The Buddha then turned the wheel of Dharma a second time at Vultures' Peak in India, with the emphasis this time on prajna. "Prajna" is a Sanskrit word, also called prajnaparamita, which in Chinese is translated as Zhi hui du. "Zhi hui” means (transcendent) wisdom; du means crossing over to the other shore.
Every sentient being is endowed with wisdom, but our wisdom is limited in depth and scope because we lack proper training of the mind. Zhi hui du refers specifically to the training of the mind, to cultivating the wisdom that allows us to reach the unsurpassed state of attainment — Buddhahood. From the view of an outsider, the process appears to be mysterious and connected in some way with religion; however, a true practitioner knows this training of the mind is very real. The sutras most people are familiar with, such as the Heart Sutra and Diamond Sutra, as well as many Ch'an discourses belong to the second turning of the wheel of Dharma.
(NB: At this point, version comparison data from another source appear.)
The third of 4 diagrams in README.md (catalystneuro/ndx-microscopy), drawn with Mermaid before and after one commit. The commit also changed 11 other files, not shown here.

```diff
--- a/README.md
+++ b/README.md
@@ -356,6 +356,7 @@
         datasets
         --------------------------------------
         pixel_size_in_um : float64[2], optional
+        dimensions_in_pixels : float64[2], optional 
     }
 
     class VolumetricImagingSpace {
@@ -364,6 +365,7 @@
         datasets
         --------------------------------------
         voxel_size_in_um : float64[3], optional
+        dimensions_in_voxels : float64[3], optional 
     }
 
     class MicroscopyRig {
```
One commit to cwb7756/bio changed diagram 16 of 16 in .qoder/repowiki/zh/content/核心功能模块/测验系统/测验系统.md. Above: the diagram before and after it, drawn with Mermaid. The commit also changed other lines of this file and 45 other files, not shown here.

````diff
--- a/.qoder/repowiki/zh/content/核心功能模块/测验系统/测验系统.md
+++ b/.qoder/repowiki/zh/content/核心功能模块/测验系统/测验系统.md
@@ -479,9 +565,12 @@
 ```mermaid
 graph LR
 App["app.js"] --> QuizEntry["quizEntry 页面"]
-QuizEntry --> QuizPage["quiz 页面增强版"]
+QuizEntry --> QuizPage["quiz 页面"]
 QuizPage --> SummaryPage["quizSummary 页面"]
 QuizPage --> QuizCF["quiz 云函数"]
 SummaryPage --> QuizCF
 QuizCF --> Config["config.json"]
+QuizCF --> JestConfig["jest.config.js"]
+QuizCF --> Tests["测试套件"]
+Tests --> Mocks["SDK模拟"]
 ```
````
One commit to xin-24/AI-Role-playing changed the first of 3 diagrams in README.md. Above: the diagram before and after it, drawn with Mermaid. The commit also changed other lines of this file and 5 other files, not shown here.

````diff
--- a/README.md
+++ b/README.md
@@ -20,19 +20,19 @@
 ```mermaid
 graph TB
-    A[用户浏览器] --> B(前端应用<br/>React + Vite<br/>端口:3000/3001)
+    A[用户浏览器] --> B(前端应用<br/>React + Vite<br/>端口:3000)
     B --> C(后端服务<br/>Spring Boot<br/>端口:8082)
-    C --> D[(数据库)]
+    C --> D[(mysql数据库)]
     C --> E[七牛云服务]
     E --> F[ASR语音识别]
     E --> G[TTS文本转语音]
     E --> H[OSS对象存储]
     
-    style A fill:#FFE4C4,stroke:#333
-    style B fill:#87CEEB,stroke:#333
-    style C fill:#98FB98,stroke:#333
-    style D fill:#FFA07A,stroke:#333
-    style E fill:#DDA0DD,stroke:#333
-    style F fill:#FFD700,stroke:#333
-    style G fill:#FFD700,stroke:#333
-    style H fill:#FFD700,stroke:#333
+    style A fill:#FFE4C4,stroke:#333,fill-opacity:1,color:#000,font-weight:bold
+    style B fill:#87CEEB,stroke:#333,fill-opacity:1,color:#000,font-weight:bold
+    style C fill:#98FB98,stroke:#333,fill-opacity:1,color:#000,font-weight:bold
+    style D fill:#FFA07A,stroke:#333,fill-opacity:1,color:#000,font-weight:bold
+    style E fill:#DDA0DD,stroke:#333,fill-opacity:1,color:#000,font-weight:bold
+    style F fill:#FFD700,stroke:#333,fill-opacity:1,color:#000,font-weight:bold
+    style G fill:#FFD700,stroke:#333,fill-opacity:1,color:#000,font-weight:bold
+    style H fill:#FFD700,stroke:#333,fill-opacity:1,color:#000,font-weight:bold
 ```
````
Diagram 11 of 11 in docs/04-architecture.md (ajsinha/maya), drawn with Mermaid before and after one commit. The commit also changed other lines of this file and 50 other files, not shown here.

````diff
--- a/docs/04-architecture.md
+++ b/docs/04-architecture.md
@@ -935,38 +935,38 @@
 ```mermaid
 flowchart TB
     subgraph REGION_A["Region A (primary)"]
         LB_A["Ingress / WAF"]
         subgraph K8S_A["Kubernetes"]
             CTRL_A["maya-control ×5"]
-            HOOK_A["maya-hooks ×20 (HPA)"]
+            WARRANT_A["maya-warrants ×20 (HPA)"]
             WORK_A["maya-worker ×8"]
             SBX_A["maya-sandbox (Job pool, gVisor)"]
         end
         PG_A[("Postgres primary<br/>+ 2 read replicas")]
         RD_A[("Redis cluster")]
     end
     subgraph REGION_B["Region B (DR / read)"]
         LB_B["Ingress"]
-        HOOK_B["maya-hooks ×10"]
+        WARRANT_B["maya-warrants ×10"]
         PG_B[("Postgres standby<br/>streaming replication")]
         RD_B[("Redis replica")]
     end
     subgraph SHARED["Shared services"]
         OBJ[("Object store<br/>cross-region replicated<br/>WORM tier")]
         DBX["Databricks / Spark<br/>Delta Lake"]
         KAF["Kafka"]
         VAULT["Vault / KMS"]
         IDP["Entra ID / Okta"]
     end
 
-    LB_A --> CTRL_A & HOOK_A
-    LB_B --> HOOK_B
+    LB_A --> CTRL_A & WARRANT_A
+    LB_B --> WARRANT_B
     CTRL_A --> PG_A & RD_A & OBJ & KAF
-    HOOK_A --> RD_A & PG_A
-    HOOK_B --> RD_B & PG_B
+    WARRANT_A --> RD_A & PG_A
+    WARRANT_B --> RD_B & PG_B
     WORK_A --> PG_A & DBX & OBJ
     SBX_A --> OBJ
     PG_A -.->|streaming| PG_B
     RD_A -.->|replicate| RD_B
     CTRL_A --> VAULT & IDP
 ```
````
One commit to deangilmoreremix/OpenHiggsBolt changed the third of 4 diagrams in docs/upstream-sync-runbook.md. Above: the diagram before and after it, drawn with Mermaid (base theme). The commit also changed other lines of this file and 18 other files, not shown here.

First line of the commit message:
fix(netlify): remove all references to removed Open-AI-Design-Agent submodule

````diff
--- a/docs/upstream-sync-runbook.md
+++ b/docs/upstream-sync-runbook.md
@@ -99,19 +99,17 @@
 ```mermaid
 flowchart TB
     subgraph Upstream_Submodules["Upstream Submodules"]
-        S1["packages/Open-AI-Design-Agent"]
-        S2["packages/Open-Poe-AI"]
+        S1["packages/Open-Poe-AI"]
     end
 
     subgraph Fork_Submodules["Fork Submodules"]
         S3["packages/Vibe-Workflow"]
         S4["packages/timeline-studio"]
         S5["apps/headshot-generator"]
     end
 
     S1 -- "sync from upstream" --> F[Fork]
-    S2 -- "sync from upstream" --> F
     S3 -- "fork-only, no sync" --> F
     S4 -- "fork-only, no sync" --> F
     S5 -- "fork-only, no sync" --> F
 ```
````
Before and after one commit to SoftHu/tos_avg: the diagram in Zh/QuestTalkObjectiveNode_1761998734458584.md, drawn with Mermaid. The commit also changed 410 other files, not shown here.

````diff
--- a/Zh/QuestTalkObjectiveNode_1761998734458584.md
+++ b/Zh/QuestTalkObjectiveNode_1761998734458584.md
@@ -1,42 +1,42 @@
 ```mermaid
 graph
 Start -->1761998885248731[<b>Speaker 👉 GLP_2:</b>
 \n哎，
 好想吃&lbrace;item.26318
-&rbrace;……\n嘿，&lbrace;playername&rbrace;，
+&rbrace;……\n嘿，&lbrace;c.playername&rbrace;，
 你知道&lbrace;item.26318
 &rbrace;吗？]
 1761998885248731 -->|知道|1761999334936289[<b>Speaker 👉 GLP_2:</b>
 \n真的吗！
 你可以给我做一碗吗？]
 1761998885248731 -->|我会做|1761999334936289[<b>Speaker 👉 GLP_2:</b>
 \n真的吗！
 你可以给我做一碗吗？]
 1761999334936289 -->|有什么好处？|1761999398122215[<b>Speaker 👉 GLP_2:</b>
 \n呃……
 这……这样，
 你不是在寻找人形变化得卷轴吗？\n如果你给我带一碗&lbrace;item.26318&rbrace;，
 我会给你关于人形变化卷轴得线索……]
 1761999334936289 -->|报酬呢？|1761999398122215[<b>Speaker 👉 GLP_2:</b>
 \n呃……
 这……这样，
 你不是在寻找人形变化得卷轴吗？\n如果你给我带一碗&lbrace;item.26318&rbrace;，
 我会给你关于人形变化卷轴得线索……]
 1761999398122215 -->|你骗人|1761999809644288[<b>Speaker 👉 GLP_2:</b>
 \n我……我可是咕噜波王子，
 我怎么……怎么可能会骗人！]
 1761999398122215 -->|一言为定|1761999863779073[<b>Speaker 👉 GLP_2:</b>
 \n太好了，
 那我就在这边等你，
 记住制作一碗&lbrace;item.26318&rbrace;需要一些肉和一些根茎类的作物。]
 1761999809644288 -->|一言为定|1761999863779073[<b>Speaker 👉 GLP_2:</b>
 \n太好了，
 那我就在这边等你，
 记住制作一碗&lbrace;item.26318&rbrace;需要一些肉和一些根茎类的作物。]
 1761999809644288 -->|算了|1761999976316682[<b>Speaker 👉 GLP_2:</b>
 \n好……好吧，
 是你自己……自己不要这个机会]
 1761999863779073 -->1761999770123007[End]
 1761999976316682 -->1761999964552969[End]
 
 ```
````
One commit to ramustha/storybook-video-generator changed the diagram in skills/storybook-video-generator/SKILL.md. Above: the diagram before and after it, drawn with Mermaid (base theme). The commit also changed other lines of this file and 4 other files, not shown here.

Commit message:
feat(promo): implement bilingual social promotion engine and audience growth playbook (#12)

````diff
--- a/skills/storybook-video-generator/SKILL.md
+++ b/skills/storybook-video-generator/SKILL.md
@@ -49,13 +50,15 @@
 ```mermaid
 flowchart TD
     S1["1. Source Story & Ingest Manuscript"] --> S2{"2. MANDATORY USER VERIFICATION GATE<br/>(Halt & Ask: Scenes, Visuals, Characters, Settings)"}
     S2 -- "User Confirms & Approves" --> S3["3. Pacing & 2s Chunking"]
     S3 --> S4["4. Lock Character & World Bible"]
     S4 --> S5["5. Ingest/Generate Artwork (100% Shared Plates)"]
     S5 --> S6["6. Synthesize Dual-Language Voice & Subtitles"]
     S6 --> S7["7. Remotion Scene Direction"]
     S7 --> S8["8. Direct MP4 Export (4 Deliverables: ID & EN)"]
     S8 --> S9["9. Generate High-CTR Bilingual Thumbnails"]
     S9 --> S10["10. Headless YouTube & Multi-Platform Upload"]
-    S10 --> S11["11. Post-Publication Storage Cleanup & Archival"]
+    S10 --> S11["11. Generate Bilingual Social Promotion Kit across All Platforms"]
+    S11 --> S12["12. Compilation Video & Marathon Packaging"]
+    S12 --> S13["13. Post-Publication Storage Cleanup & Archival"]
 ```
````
The teachings of the second turning are likened to courses given in secondary school.
~ Depicted from ARE U READY FOR HAPPINESS : The Significance of Buddhist Philosophy Today